• **PROMPT**
Each line below that holds the word "raster" counts once. Say how many such lines there are, and no more.

---------- DATA PROVIDED ----------

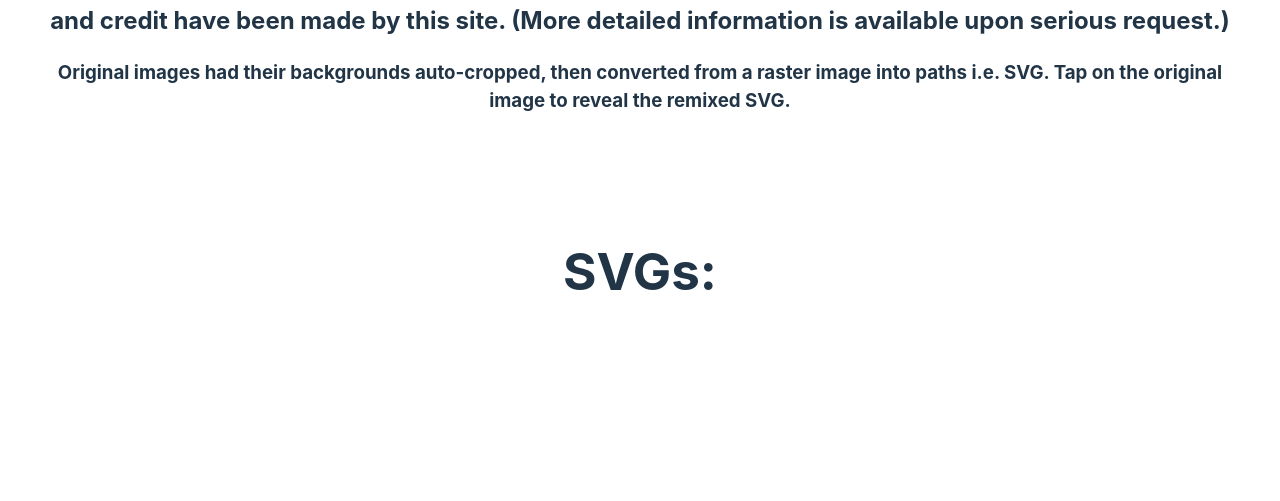
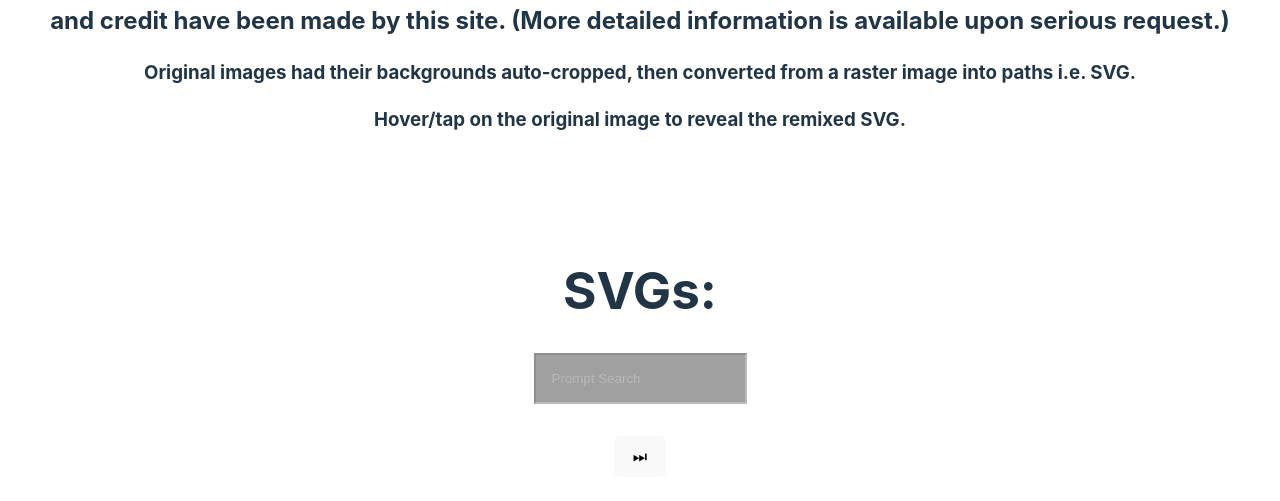
Before and after one commit to crazy4groovy/aisvg.art, a Svelte app: page / in a window 1280 px wide. Shown: the part 611-1112 px from the top of the page. Before the commit the page ends 977 px from the top, so only its background shows below. Built offline with nearby package versions, Linux system fonts and the light colour scheme; no server answers.

Commit message:
add Search

```diff
--- a/package.json
+++ b/package.json
@@ -17,5 +17,8 @@
     "tslib": "~2.5.0",
     "typescript": "~5.0.2",
     "vite": "~4.3.2"
+  },
+  "dependencies": {
+    "fuzzysearch": "~1.0.3"
   }
 }
--- a/src/App.svelte
+++ b/src/App.svelte
@@ -1,23 +1,64 @@
 <script lang="ts">
+  import { onMount } from "svelte";
+  import fzy from "fuzzysearch";
   import midjourneyLogo from "./assets/Midjourney.svg";
   import svgLogo from "./assets/SVG.svg";
 
-  import { store, paginate, type Img } from "./stores/images";
+  import { store as imgStore, paginate, type Img } from "./stores/images";
+  import { store as searchStore } from "./stores/searchText";
   import ImgCard from "./lib/ImgCard.svelte";
+  import SearchInput from "./lib/SearchInput.svelte";
 
-  let pages: string[];
+  // let pages: string[];
   let svg4CroppedImgs: Img[];
   let originalCroppedImgs: Img[];
   let originalCroppedImgsById: Record<string, Img>;
+  let displayedSvg4CroppedImgs: Img[];
+  let pageNumber: number = 0;
+
+  onMount(() => {
+    paginate();
+  });
+
+  function handleNextPage() {
+    pageNumber += 1;
+    document.querySelector("#search-start")?.scrollIntoView();
+  }
+
+  function handlePrevPage() {
+    pageNumber = Math.max(0, pageNumber - 1);
+    document.querySelector("#search-start")?.scrollIntoView();
+  }
 
   $: {
-    ({ pages, svg4CroppedImgs, originalCroppedImgs } = $store);
+    ({ svg4CroppedImgs, originalCroppedImgs } = $imgStore);
     originalCroppedImgsById = originalCroppedImgs.reduce((map, img) => {
       map[img.id] = img;
       return map;
     }, {});
-    console.log(originalCroppedImgsById);
-    if (!pages.length) paginate();
+
+    const needle = $searchStore.toLocaleLowerCase();
+    const filterImgs = filterNeedle(needle);
+
+    if (needle.length <= 2) {
+      displayedSvg4CroppedImgs = svg4CroppedImgs.slice(
+        pageNumber * 15,
+        pageNumber * 15 + 15
+      );
+    } else {
+      displayedSvg4CroppedImgs = svg4CroppedImgs
+        .filter(filterImgs)
+        .slice(0, 50);
+    }
+  }
+
+  function filterNeedle(
+    needle: string
+  ): (value: Img, index: number, array: Img[]) => unknown {
+    return (img): boolean =>
+      originalCroppedImgsById[img.id].searchTokens.some((token) =>
+        fzy(needle, token)
+      );
   }
 </script>
 
@@ -34,6 +75,7 @@
     </div>
 
     <h1>Celebrating AI SVG Art.</h1>
+
     <h2>
       All source images were gathered from the Midjourney publicly viewable and
       remixable <a href="https://midjourney.com/showcase/recent/">"showcase"</a>
@@ -52,28 +94,36 @@
 
     <h3>
       Original images had their backgrounds auto-cropped, then converted from a
-      raster image into paths i.e. SVG. Tap on the original image to reveal the
-      remixed SVG.
+      raster image into paths i.e. SVG.
     </h3>
 
-    <h1>SVGs:</h1>
+    <h3>Hover/tap on the original image to reveal the remixed SVG.</h3>
 
-    {#each svg4CroppedImgs as svg, i (svg)}
+    <h1 id="search-start">SVGs:</h1>
+
+    <SearchInput placeholder="Prompt Search" />
+
+    {#each displayedSvg4CroppedImgs as svg, i (svg)}
       <h4>{svg.id}</h4>
       <p class="prompt">
         {originalCroppedImgsById[svg.id]?.meta.textPrompt ?? "no prompt found"}
       </p>
-      <ImgCard
-        src={svg.src}
-        alt={svg.id}
-        onload={i + 1 === svg4CroppedImgs.length ? paginate : undefined}
-      />
+      <ImgCard src={svg.src} alt={svg.id} />
       <ImgCard
         src={originalCroppedImgsById[svg.id]?.src}
         alt={originalCroppedImgsById[svg.id]?.id}
         isTop={true}
       />
     {/each}
+
+    <div class="pagination">
+      {#if pageNumber > 0 && $searchStore.length < 3}
+        <button on:click={handlePrevPage} title="Prev Page">⏮</button>
+      {/if}
+      {#if $searchStore.length < 3}
+        <button on:click={handleNextPage} title="Next Page">⏭</button>
+      {/if}
+    </div>
   </div>
 </main>
 
@@ -115,4 +165,7 @@
     transform: translateY(-50px);
     display: inline-block;
   }
+  .pagination {
+    margin: 2rem;
+  }
 </style>
--- a/src/lib/ImgCard.svelte
+++ b/src/lib/ImgCard.svelte
@@ -20,7 +20,7 @@
   img.isTop {
     cursor: pointer;
     display: inline-block;
-    transform: perspective(400px) translateX(calc(-1 * min(40vw, 350px) / 2)) rotateY(0);
+    transform: perspective(400px) translateX(calc(-1 * min(40vw, 400px) / 2)) rotateY(0);
     transition: .8s all ease-in-out;
   }
   img.isTop:hover, img.isTop:focus {
--- /dev/null
+++ b/src/lib/SearchInput.svelte
@@ -0,0 +1,25 @@
+<script lang="ts">
+  import { store } from "../stores/searchText";
+
+  export let placeholder = "";
+</script>
+
+<input
+  type="text"
+  bind:value={$store}
+  class:inactive={$store.length <= 2}
+  {placeholder}
+/>
+
+<style>
+  input[type="text"] {
+    padding: 1rem;
+    background-color: yellowgreen;
+    color: #333;
+  }
+  input.inactive {
+    opacity: 0.5;
+    background-color: #444;
+    color: yellowgreen;
+  }
+</style>
--- a/src/lib/loader.ts
+++ b/src/lib/loader.ts
@@ -13,7 +13,7 @@ export async function loadSvg4CroppedList(
 ): Promise<Svg4Cropped[]> {
   const text = await fetch(
     `https://images.aisvg.art/midjourney-showcase/svg-4-cropped/__final-${date}.txt`
-  ).then((r) => r.text());
+  ).then((r) => r.text()).catch(() => '');
 
   const data = text
     .split("\r\n")
@@ -32,7 +32,7 @@ export async function loadSvg4CroppedList(
 export async function loadOriginalList(date: string): Promise<Array<string[]>> {
   const text = await fetch(
     `https://images.aisvg.art/midjourney-showcase/original/___jobs-${date}.yaml`
-  ).then((r) => r.text());
+  ).then((r) => r.text()).catch(() => '');
 
   const data = text
     .split("\n")
--- a/src/stores/images.ts
+++ b/src/stores/images.ts
@@ -8,6 +8,7 @@ export interface Img {
   src: string;
   id: string;
   meta?: any;
+  searchTokens?: string[];
 }
 
 export interface Store {
@@ -44,9 +45,11 @@ export const paginate = async () => {
           src: arr[0],
           id: arr[1],
           meta: arr[4],
+          searchTokens: (arr[4] as any).textPrompt.join(" ").toLowerCase().replace(/[;:,]/g, ' ').split(" ").filter(t => t.length > 2)
         } as Img)
     )
     .filter((origImg) => svgIds.includes(origImg.id));
+  console.log(origImgs[0])
   const origIds = origImgs.map((obj) => obj.id);
 
   svg4Imgs = svg4Imgs.filter((svgImg) => origIds.includes(svgImg.id));
@@ -57,4 +60,6 @@ export const paginate = async () => {
   x.pages = [date, ...x.pages];
 
   store.set(x);
+
+  if (svgIds.length) return paginate();
 };
--- /dev/null
+++ b/src/stores/searchText.ts
@@ -0,0 +1,3 @@
+import { writable } from "svelte/store";
+
+export const store = writable<string>("");
```
Also changed, not shown: 1 other file (tests, documents, lock files or other folders).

----------

• **RESPONSE**
2